## SUPPLIED RECORDS
'''

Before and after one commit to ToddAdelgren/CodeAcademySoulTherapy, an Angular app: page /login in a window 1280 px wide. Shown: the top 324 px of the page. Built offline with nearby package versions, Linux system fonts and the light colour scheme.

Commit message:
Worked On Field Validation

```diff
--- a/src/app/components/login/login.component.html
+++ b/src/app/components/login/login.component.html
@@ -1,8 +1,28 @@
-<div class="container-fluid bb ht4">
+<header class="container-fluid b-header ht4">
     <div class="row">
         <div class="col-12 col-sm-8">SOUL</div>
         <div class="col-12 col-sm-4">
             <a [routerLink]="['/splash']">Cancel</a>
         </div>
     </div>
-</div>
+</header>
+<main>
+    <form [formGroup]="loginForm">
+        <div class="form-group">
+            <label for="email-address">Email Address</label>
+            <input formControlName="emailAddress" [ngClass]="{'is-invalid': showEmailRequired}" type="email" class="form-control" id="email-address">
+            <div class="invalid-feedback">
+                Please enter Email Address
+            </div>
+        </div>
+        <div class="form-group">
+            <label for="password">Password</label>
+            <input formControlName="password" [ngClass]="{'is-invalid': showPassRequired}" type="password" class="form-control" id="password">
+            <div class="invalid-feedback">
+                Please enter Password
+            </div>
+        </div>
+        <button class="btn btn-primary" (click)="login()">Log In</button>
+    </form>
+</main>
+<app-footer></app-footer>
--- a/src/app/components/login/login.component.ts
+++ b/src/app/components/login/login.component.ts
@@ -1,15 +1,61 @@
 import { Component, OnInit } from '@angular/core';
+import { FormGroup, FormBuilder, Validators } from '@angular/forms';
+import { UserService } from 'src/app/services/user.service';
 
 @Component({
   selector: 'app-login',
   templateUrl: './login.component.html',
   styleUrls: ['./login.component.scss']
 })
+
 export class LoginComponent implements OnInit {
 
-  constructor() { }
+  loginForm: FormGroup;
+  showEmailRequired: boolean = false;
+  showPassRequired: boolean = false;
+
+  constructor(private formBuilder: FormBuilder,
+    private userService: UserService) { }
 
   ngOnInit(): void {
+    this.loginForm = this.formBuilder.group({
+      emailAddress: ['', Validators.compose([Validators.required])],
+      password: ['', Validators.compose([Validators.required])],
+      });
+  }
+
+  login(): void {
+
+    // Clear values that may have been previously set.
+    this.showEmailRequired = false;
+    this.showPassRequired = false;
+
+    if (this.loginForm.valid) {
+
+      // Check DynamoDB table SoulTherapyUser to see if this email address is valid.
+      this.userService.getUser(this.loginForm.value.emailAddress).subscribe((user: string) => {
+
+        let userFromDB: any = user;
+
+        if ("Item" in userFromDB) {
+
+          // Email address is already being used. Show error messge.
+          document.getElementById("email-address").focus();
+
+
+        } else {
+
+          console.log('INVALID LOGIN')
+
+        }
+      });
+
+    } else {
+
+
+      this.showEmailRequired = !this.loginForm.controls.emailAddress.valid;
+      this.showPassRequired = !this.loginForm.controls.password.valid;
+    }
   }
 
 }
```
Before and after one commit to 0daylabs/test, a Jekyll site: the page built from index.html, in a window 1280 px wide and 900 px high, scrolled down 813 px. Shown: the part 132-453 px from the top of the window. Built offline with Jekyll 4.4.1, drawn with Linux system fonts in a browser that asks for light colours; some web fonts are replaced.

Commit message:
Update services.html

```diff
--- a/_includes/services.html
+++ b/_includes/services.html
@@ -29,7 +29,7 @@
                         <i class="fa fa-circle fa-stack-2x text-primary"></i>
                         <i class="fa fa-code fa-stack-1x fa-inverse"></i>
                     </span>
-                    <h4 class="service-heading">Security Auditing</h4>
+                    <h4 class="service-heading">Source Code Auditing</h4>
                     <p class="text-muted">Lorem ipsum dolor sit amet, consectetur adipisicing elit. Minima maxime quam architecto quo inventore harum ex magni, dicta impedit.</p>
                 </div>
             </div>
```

'''

## WHAT IS EXPECTED
Emit the records above again, exactly, with no line skipped.

## RESPONSE
Before and after one commit to ToddAdelgren/CodeAcademySoulTherapy, an Angular app: page /login in a window 1280 px wide. Shown: the top 324 px of the page. Built offline with nearby package versions, Linux system fonts and the light colour scheme.

Commit message:
Worked On Field Validation

```diff
--- a/src/app/components/login/login.component.html
+++ b/src/app/components/login/login.component.html
@@ -1,8 +1,28 @@
-<div class="container-fluid bb ht4">
+<header class="container-fluid b-header ht4">
     <div class="row">
         <div class="col-12 col-sm-8">SOUL</div>
         <div class="col-12 col-sm-4">
             <a [routerLink]="['/splash']">Cancel</a>
         </div>
     </div>
-</div>
+</header>
+<main>
+    <form [formGroup]="loginForm">
+        <div class="form-group">
+            <label for="email-address">Email Address</label>
+            <input formControlName="emailAddress" [ngClass]="{'is-invalid': showEmailRequired}" type="email" class="form-control" id="email-address">
+            <div class="invalid-feedback">
+                Please enter Email Address
+            </div>
+        </div>
+        <div class="form-group">
+            <label for="password">Password</label>
+            <input formControlName="password" [ngClass]="{'is-invalid': showPassRequired}" type="password" class="form-control" id="password">
+            <div class="invalid-feedback">
+                Please enter Password
+            </div>
+        </div>
+        <button class="btn btn-primary" (click)="login()">Log In</button>
+    </form>
+</main>
+<app-footer></app-footer>
--- a/src/app/components/login/login.component.ts
+++ b/src/app/components/login/login.component.ts
@@ -1,15 +1,61 @@
 import { Component, OnInit } from '@angular/core';
+import { FormGroup, FormBuilder, Validators } from '@angular/forms';
+import { UserService } from 'src/app/services/user.service';
 
 @Component({
   selector: 'app-login',
   templateUrl: './login.component.html',
   styleUrls: ['./login.component.scss']
 })
+
 export class LoginComponent implements OnInit {
 
-  constructor() { }
+  loginForm: FormGroup;
+  showEmailRequired: boolean = false;
+  showPassRequired: boolean = false;
+
+  constructor(private formBuilder: FormBuilder,
+    private userService: UserService) { }
 
   ngOnInit(): void {
+    this.loginForm = this.formBuilder.group({
+      emailAddress: ['', Validators.compose([Validators.required])],
+      password: ['', Validators.compose([Validators.required])],
+      });
+  }
+
+  login(): void {
+
+    // Clear values that may have been previously set.
+    this.showEmailRequired = false;
+    this.showPassRequired = false;
+
+    if (this.loginForm.valid) {
+
+      // Check DynamoDB table SoulTherapyUser to see if this email address is valid.
+      this.userService.getUser(this.loginForm.value.emailAddress).subscribe((user: string) => {
+
+        let userFromDB: any = user;
+
+        if ("Item" in userFromDB) {
+
+          // Email address is already being used. Show error messge.
+          document.getElementById("email-address").focus();
+
+
+        } else {
+
+          console.log('INVALID LOGIN')
+
+        }
+      });
+
+    } else {
+
+
+      this.showEmailRequired = !this.loginForm.controls.emailAddress.valid;
+      this.showPassRequired = !this.loginForm.controls.password.valid;
+    }
   }
 
 }
```
Before and after one commit to 0daylabs/test, a Jekyll site: the page built from index.html, in a window 1280 px wide and 900 px high, scrolled down 813 px. Shown: the part 132-453 px from the top of the window. Built offline with Jekyll 4.4.1, drawn with Linux system fonts in a browser that asks for light colours; some web fonts are replaced.

Commit message:
Update services.html

```diff
--- a/_includes/services.html
+++ b/_includes/services.html
@@ -29,7 +29,7 @@
                         <i class="fa fa-circle fa-stack-2x text-primary"></i>
                         <i class="fa fa-code fa-stack-1x fa-inverse"></i>
                     </span>
-                    <h4 class="service-heading">Security Auditing</h4>
+                    <h4 class="service-heading">Source Code Auditing</h4>
                     <p class="text-muted">Lorem ipsum dolor sit amet, consectetur adipisicing elit. Minima maxime quam architecto quo inventore harum ex magni, dicta impedit.</p>
                 </div>
             </div>
```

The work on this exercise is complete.